● Exercise: Find all the lines in the material below with the word "peter", and copy them.
[Extracted material — start]
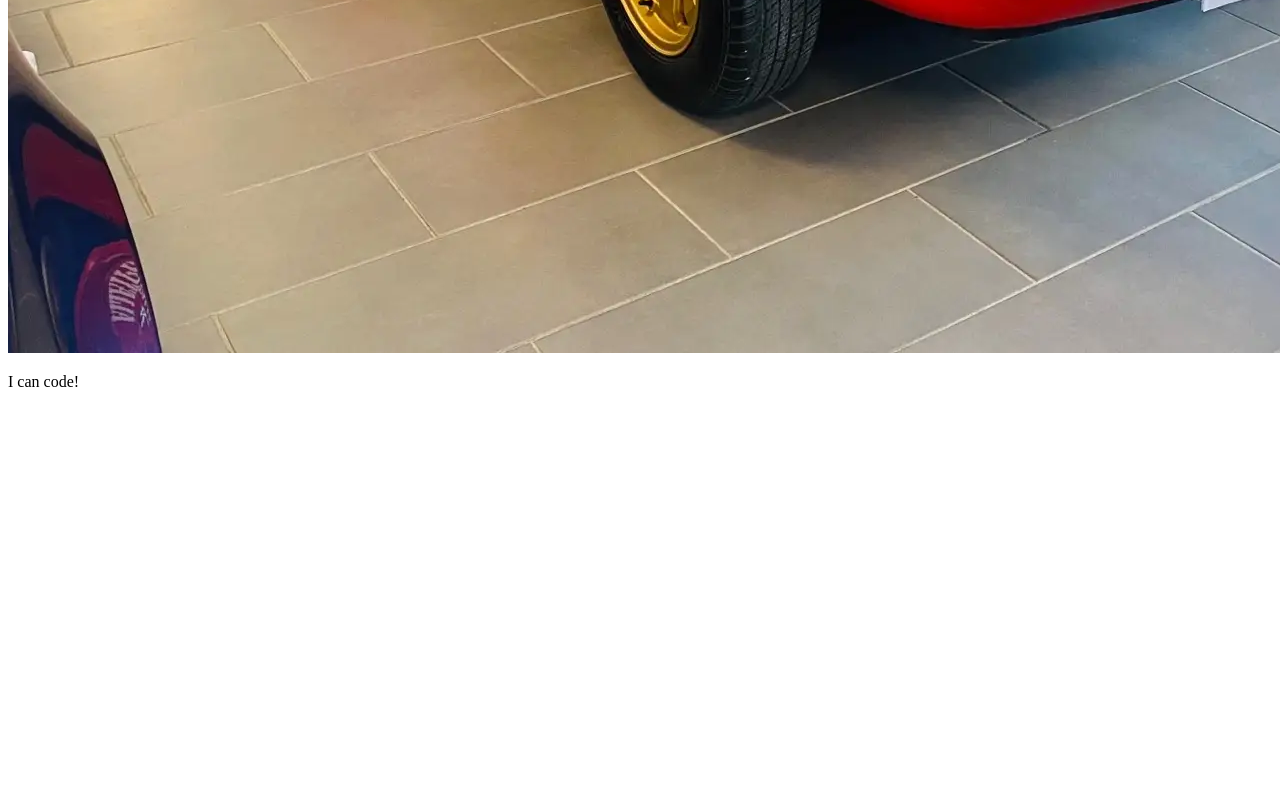
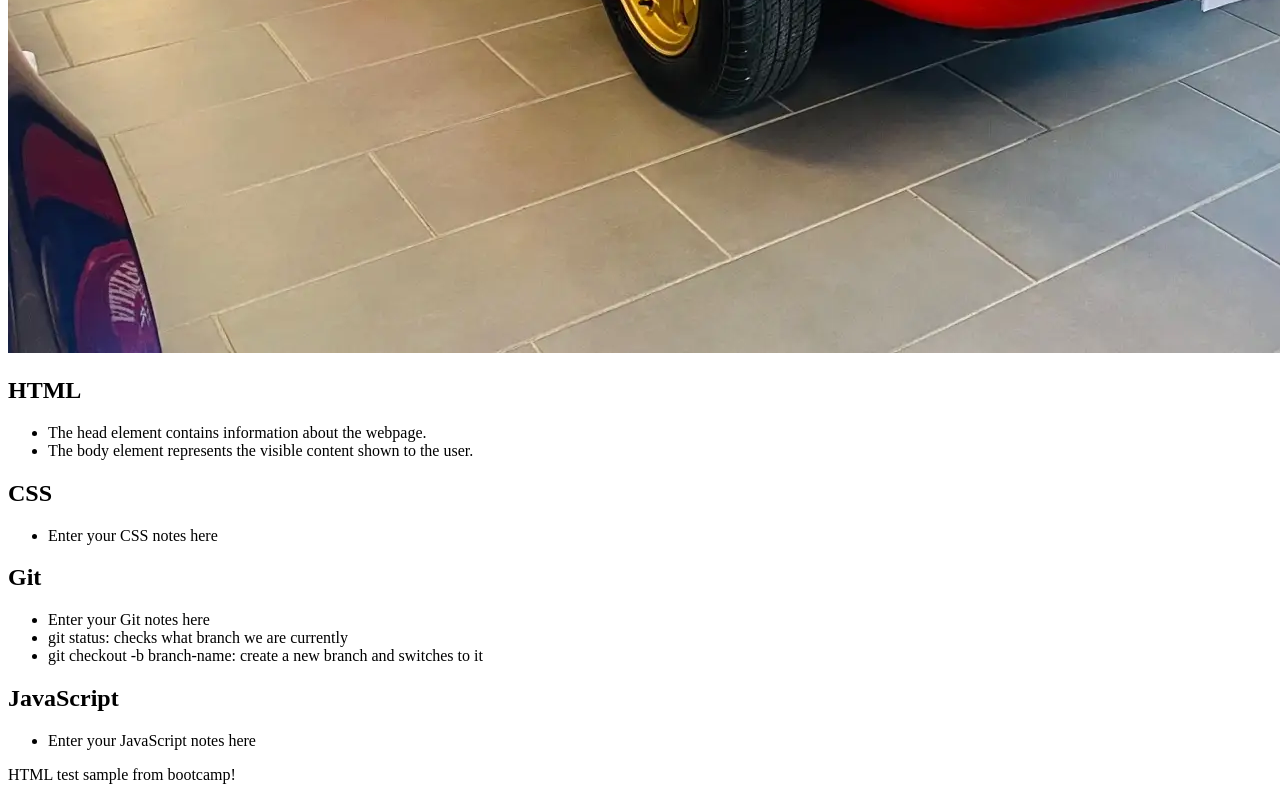
Before and after one commit to cdennis27/prework, a plain HTML site: page index.html in a window 1280 px wide. Shown: the part 1587-2387 px from the top of the page. Before the commit the page ends 1994 px from the top, so only its background shows below. Drawn offline with Linux system fonts and the light colour scheme.

Commit message:
Version 1.1

```diff
--- a/index.html
+++ b/index.html
@@ -13,11 +13,45 @@
       <img src="./assets/lancia.webp" alt="Profile image of lancia." />
     </header>
     <main>
-      <!-- Student code goes here -->
+
+      <section class="card" id="html-section">
+        <h2>HTML</h2>
+        <ul>
+          <li>The head element contains information about the webpage.</li>
+          <li>The body element represents the visible content shown to the user.</li>
+        </ul>
+      </section>
+
+      <section class="card" id="css-section">
+        <h2>CSS</h2>
+          <ul>
+            <li>Enter your CSS notes here</li>
+          </ul>
+
+      </section>
+
+      <section class="card" id="git-section">
+        <h2>Git</h2>
+          <ul>
+            <li>Enter your Git notes here</li>
+            <li>git status: checks what branch we are currently</li>
+            <li>git checkout -b branch-name: create a new branch and switches to it</li>
+          </ul>
+
+      </section>
+
+      <section class="card" id="javascript-section">
+        <h2>JavaScript</h2>
+          <ul>
+            <li>Enter your JavaScript notes here</li>
+          </ul>
+
+      </section>
+
     </main>
 
     <footer>
-      <p>I can code!</p>
+      <p>HTML test sample from bootcamp!</p>
     </footer>
   </body>
 </html>
```
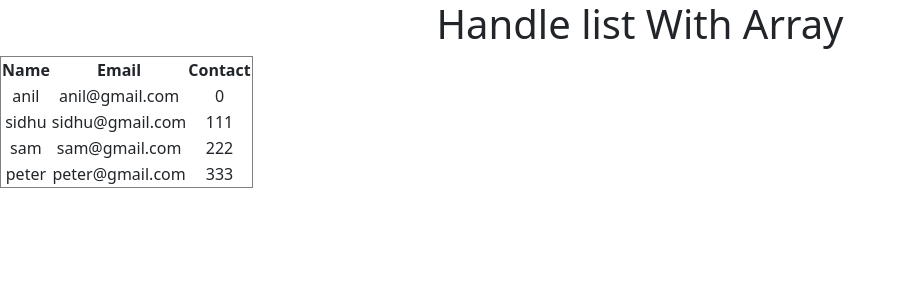
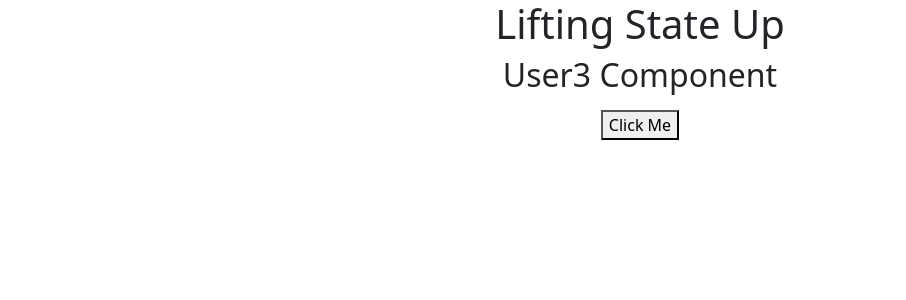
Before and after one commit to sangampshinde/LearnReactJS, a React (Create React App) app: page / in a window 1280 px wide. Shown: the top 300 px of the page, without its empty margins (0-906 px from the left). Built offline with nearby package versions, Linux system fonts and the light colour scheme.

Commit message:
parent child

```diff
--- a/src/App.js
+++ b/src/App.js
@@ -1,54 +1,17 @@
+// send data from parent to child
 import React from 'react'
+import User3 from './components/User3'
 
 function App() {
-  // const students =['Anil','sidhu','sam','peter'];
 
-  const students=[
-    {name:"anil",email:"anil@gmail.com",contact:0},
-    {name:"sidhu",email:"sidhu@gmail.com",contact:111},
-    {name:"sam",email:"sam@gmail.com",contact:222},
-    {name:"peter",email:"peter@gmail.com",contact:333}
-  ]
-
-
-
-
-
-  // map looping
-  // students.map((item)=>{
-  //     console.log("My Name is:",item)
-  // })
-  // console.log("---------------------------");
-  // for looping
-  //not support in react
-  //  for(let i=0;i<students.length; i++){
-
-  //   console.log("My Name is:",students[i]);
-
-  //  }
+   function parentAlert(){
+    alert('hello')
+   }
 
   return (
     <div>
-      <h1>Handle list With Array</h1>
-
-      <table border='1px'>
-        <thead >
-          <tr>
-            <th>Name</th>
-            <th>Email</th>
-            <th>Contact</th>
-          </tr>
-        </thead>
-        <tbody>
-          {students.map((data, index) => (
-            <tr key={index}>
-              <td>{data.name}</td>
-              <td>{data.email}</td>
-              <td>{data.contact}</td>
-            </tr>
-          ))}
-        </tbody>
-      </table>
+      <h1>Lifting State Up</h1>
+      <User3></User3>
 
     </div>
   )
@@ -56,30 +19,292 @@ function App() {
 
 export default App
 
+// send data from parent to child
+
+// import React from 'react'
+// import User3 from './components/User3'
+
+// function App() {
+//   let data ='anil sidhu'
+//   return (
+//     <div>
+//       <h1>Lifting State Up</h1>
+//       <User3 name={data}></User3>
+
+//     </div>
+//   )
+// }
+
+// export default App
+
+// ---------------------------------
+
+// import React from 'react'
+
+// function App() {
+//   return (
+//     // method-3 to use react fragments [most used]
+//     <>
+//       <h1>React Fragments</h1>
+//     </>
+
+//   )
+// }
+
+// export default App
 
 
 
+// import React,{Fragment} from 'react'
+
+// function App() {
+//   return (
+//     // method-2 to use react fragments
+//     <Fragment>
+//       <h1>React Fragments</h1>
+//     </Fragment>
+//   )
+// }
+
+// export default App
 
 
 
+// import React from 'react'
+
+// function App() {
+//   return (
+//     // method-1 to use react fragments
+//     <React.Fragment>
+//       <h1>React Fragments</h1>
+//     </React.Fragment>
+//   )
+// }
+
+// export default App
+
+// ------------------------------
+
+// import React from 'react'
+// import ArrUser from './components/ArrUser'
+
+// function App() {
+
+//   const users=[
+//     {name:"anil",email:"anil@gmail.com",contact:0},
+//     {name:"sidhu",email:"sidhu@gmail.com",contact:111},
+//     {name:"sam",email:"sam@gmail.com",contact:222},
+//     {name:"peter",email:"peter@gmail.com",contact:333}
+//   ]
+
+//   return (
+//     <div>
+//       <h1>Reuse Component</h1>
+
+//       {
+//         users.map((data, i)=>(
+//           <ArrUser  key={i} data={data}/>
+//         ))
+//       }
+
+//     </div>
+//   )
+// }
+
+// export default App
+
+// ------------------------------
+// import React from 'react'
+
+// function App() {
+
+//   const users=[
+//     {name:"anil",email:"anil@gmail.com",address:[
+//       {Hno:100,city:'noida',country:'India'},
+//       {Hno:101,city:'dehli',country:'India'},
+//       {Hno:102,city:'pune',country:'India'}
+
+//     ]},
+//     {name:"sidhu",email:"sidhu@gmail.com",address:[
+//       {Hno:10,city:'mumbia',country:'India'},
+//       {Hno:20,city:'hydrabad',country:'India'},
+//       {Hno:30,city:'bengluru',country:'India'}
+
+//     ]},
+//     {name:"sam",email:"sam@gmail.com",address:[
+//       {Hno:40,city:'sector1',country:'India'},
+//       {Hno:50,city:'7R-cr',country:'India'},
+//       {Hno:60,city:'juhu',country:'India'}
+//     ]},
+//     {name:"peter",email:"peter@gmail.com",address:[
+//       {Hno:70,city:'Nanded',country:'India'},
+//       {Hno:80,city:'CS sambaji N',country:'India'},
+//       {Hno:90,city:'Amravati',country:'India'}
+
+//     ]}
+//   ]
 
 
+//   return (
+//     <div>
+//       <h1>List With Nested List</h1>
+//       <table className="table table-hover">
+//         <tbody>
+//           <tr>
+//           <th>SrNo</th>
+//            <th>Name</th>
+//            <th>Email</th>
+//            <th>Address</th>
+//           </tr>
+//           {
+//           users.map((data,i)=>(
+//             <tr key={i}>
+//             <td>{i+1}</td>
+//             <td>{data.name}</td>
+//             <td>{data.email}</td>
+//             <td>
+//               <table className="table table-hover">
+//                 <tbody>
+//                 <tr>
 
+//                   <th>Hno</th>
+//                   <th>City</th>
+//                   <th>Country</th>
+//                 </tr>
+//               {
+//                 data.address.map((item,j)=>(
+//                   <tr key={j}>
 
+//                   <td>{item.Hno}</td>
+//                   <td>{item.city}</td>
+//                   <td>{item.country}</td>
+//                 </tr>
+//                 ))
+//               }
+//               </tbody>
+//               </table>
+//             </td>
+//           </tr>
+//           ))
+//         }
+//         </tbody>
 
+//       </table>
+//     </div>
+//   )
+// }
+// export default App
 
-
-
-
-
-
-
+//----------------------------------
 
 
 
 
 
 // import React from 'react'
+
+// function App() {
+
+//   const users=[
+//     {name:"anil",email:"anil@gmail.com",contact:0},
+//     {name:"sidhu",email:"sidhu@gmail.com",contact:111},
+//     {name:"sam",email:"sam@gmail.com",contact:222},
+//     {name:"peter",email:"peter@gmail.com",contact:333}
+//   ]
+
+
+//   return (
+//     <div>
+//       <h1>List With Bootsrap Table</h1>
+//       <table className="table table-hover">
+//       <tbody>
+//       <tr>
+//               <td>Name</td>
+//               <td>Email</td>
+//               <td>Contact</td>
+//       </tr>
+//       {
+//         users.map((data,index)=>(
+//           <tr key={index}>
+//               <td>{data.name}</td>
+//               <td>{data.email}</td>
+//               <td>{data.contact}</td>
+//           </tr>
+//         ))
+//       }
+//       </tbody>
+//       </table>
+
+//     </div>
+//   )
+// }
+
+// export default App
+
+
+// -----------------------------
+
+
+// import React from 'react'
+
+// function App() {
+//   // const students =['Anil','sidhu','sam','peter'];
+
+//   const students=[
+//     {name:"anil",email:"anil@gmail.com",contact:0},
+//     {name:"sidhu",email:"sidhu@gmail.com",contact:111},
+//     {name:"sam",email:"sam@gmail.com",contact:222},
+//     {name:"peter",email:"peter@gmail.com",contact:333}
+//   ]
+
+
+//   // map looping
+//   // students.map((item)=>{
+//   //     console.log("My Name is:",item)
+//   // })
+//   // console.log("---------------------------");
+//   // for looping
+//   //not support in react
+//   //  for(let i=0;i<students.length; i++){
+
+//   //   console.log("My Name is:",students[i]);
+
+//   //  }
+
+//   return (
+//     <div>
+//       <h1>Handle list With Array</h1>
+
+//       <table border='1px'>
+//         <thead >
+//           <tr>
+//             <th>Name</th>
+//             <th>Email</th>
+//             <th>Contact</th>
+//           </tr>
+//         </thead>
+//         <tbody>
+//           {
+//           students.map((data, index) => (
+//             <tr key={index}>
+//               <td>{data.name}</td>
+//               <td>{data.email}</td>
+//               <td>{data.contact}</td>
+//             </tr>
+//           ))
+//           }
+//         </tbody>
+//       </table>
+
+//     </div>
+//   )
+// }
+
+// export default App
+
+// --------------------------
+
+//import React from 'react'
 
 // function App() {
 //   return (
--- /dev/null
+++ b/src/components/ArrUser.js
@@ -0,0 +1,16 @@
+import React from 'react'
+
+function ArrUser(props) {
+  return (
+    // User Component
+    <div>
+
+        <span>{props.data.name}</span>
+        <span>{props.data.email}</span>
+        <span>{props.data.contact}</span>
+
+    </div>
+  )
+}
+
+export default ArrUser
--- /dev/null
+++ b/src/components/User3.js
@@ -0,0 +1,33 @@
+import React from 'react'
+
+function User3(props) {
+  return (
+    <div>
+        <h2>User3 Component</h2>
+        <p></p>
+        <button>Click Me</button>
+
+    </div>
+  )
+}
+
+export default User3
+
+// -----------------------------------
+
+// recive data from parent
+
+// import React from 'react'
+
+// function User3(props) {
+//   return (
+//     <div>
+//         <h2>User3 Component</h2>
+//         <p>{props.name}</p>
+//         <button>Click Me</button>
+
+//     </div>
+//   )
+// }
+
+// export default User3
```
[Extracted material — finish]
● Answer for the task:
-  // const students =['Anil','sidhu','sam','peter'];
-    {name:"peter",email:"peter@gmail.com",contact:333}
+//     {name:"peter",email:"peter@gmail.com",contact:333}
+//     {name:"peter",email:"peter@gmail.com",address:[
+//     {name:"peter",email:"peter@gmail.com",contact:333}
+//   // const students =['Anil','sidhu','sam','peter'];
+//     {name:"peter",email:"peter@gmail.com",contact:333}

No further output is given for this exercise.